It’s bad enough when your computer dies and needs to be replaced without having the daunting task of getting your new working environment to be identical to the one you’re familiar with — not to mention getting all of your data moved over, as well.

That’s what I faced when my MacBook Pro display was impossible to use, deemed un-fixable by Apple and my Apple approved service centre earlier this week and the decision was made to ship me a replacement unit (thank you AppleCare!).  The fact that the new system was to be the latest and greatest technology was only moderate consolation to the work that lay ahead.

That’s when the service tech told me that if I use the Leopard OS backup utility called Time Machine, I would be prompted during the installation process if I would like to migrate data from a Time Machine backup.  I’ve been a religious Time Machine user since I upgraded to Leopard in January so I felt the fear of the migration lift a little.

My replacement system arrived today.  I powered it on shortly after 4:00pm and followed the setup prompts.  Sure enough, within a couple of minutes I was asked if I wanted to migrate data from my Time Machine backup (if I had one).  I plugged my Time Machine drive into the computer and selected all of the available options (user data, applications, settings and some Mac files).  It calculated a 3 hour copy time for roughly 170Gb of data.  Perfect!

I picked up my daughters from camp, took one to her music lesson, hung out with the other, took them to the grocery store, went home, had a family dinner, hung out for a bit and then checked on my system.  All of the data and apps had been copied.

I checked for system updates and found there were a few to be applied including the Leopard 10.5.4 upgrade (I guess system updates don’t migrate).   While those updates were downloading I went through all of my applications and discovered that I had been negligent updating some so I downloaded and applied those updates.  Unfortunately, some of my apps also needed to have their license strings re-applied, perhaps because of the new hardware.  That’s a pain because I can’t find the serial number for one of them.

It’s now 9:40pm.  It took about 5 hours to get my new system running with my working environment exactly as I like it — complete with all of my applications and data (all 170Gb worth).  Most of that work was done for me and I didn’t have to be here for it.  I can’t imagine how long it would have taken me if I needed to manually reinstall everything and copy the data I required from the old system.

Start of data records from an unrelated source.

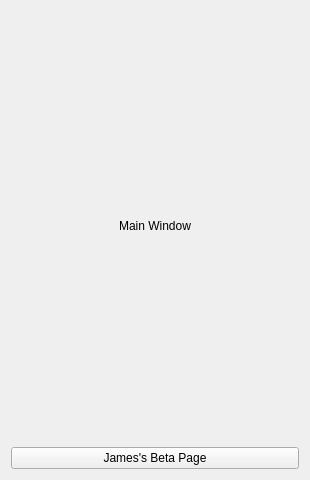
The window that App/ProjectM/mainwindow.ui (yobson/Project-M) describes before a commit, drawn with Qt 5.
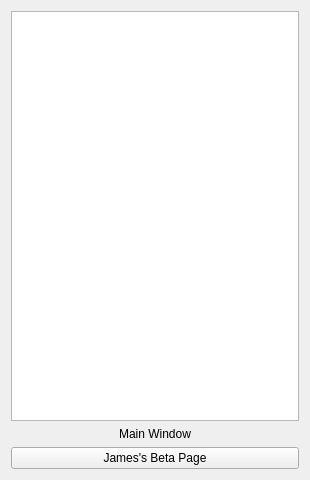
The same window after the commit.

Commit message: Project Window

```diff
--- a/App/ProjectM/mainwindow.ui
+++ b/App/ProjectM/mainwindow.ui
@@ -15,6 +15,9 @@
   </property>
   <widget class="QWidget" name="centralWidget">
    <layout class="QVBoxLayout" name="verticalLayout">
+    <item>
+     <widget class="QListView" name="project_list_view"/>
+    </item>
     <item>
      <widget class="QLabel" name="label">
       <property name="text">
```
The commit also changes 8 other files.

If you’re not already using Time Machine, what are you waiting for?